This paper argues that ethical views that place primary importance on the reduction of extreme suffering imply that, at least in theory, it can be better to allow enhanced non-human animals to come into existence rather than unenhanced non-human animals. Furthermore, they imply that it would be even better if no non-human animals came into existence at all. However, it is unclear, from the perspective of these ethical views, whether enhancement or reduction of future populations is the more effective strategy in practice, and whether it might even be better to instead pursue a seemingly more robust and less controversial third option of promoting greater concern for the suffering of non-human animals in the first place. In this paper, I seek to explore the different options from a practical perspective.
"Reducing Extreme Suffering for Non-Human Animals: Enhancement vs. Smaller Future Populations?,"

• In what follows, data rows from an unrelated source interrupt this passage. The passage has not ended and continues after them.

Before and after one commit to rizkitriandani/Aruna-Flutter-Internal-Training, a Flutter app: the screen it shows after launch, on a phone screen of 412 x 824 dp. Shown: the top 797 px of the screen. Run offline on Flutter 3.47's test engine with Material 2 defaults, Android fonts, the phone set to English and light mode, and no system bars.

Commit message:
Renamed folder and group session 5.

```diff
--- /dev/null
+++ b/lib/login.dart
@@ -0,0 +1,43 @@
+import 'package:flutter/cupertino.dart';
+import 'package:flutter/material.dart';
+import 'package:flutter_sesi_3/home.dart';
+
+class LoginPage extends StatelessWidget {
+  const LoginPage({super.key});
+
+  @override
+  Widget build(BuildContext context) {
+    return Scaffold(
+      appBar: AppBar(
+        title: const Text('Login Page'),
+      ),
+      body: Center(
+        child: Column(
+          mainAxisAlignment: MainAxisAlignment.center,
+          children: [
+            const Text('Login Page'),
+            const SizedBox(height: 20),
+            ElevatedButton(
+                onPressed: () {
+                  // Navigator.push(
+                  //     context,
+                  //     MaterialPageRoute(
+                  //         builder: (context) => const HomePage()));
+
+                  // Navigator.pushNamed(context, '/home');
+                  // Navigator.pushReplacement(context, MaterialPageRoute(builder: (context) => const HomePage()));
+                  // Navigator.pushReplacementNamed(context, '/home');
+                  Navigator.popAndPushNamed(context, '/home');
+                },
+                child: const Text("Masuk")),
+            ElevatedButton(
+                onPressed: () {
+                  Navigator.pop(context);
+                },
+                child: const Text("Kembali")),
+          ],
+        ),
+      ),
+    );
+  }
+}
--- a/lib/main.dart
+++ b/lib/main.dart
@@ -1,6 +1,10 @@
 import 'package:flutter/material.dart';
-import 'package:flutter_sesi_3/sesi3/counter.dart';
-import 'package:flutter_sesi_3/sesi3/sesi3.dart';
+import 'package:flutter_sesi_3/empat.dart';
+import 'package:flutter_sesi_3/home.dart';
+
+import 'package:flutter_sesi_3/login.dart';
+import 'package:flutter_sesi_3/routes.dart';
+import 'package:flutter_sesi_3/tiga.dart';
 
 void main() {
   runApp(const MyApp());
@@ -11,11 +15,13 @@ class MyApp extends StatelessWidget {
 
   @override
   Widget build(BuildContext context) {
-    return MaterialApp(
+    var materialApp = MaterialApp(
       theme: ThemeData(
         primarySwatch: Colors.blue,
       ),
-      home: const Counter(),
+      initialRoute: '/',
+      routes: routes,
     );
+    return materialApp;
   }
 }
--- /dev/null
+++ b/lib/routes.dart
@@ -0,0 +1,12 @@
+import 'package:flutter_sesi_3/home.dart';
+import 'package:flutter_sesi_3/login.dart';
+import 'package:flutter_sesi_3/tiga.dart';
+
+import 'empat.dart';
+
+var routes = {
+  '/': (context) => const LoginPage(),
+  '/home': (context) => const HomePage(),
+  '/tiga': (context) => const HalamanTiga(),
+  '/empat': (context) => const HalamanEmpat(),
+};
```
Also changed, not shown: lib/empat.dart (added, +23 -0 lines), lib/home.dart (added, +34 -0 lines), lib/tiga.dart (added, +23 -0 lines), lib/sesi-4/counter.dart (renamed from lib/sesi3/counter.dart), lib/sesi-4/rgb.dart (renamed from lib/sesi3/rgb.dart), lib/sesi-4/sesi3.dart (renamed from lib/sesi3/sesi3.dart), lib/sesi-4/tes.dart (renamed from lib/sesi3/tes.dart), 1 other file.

Between the Species:
1, Article 8.
Available at: https://digitalcommons.calpoly.edu/bts/vol23/iss1/8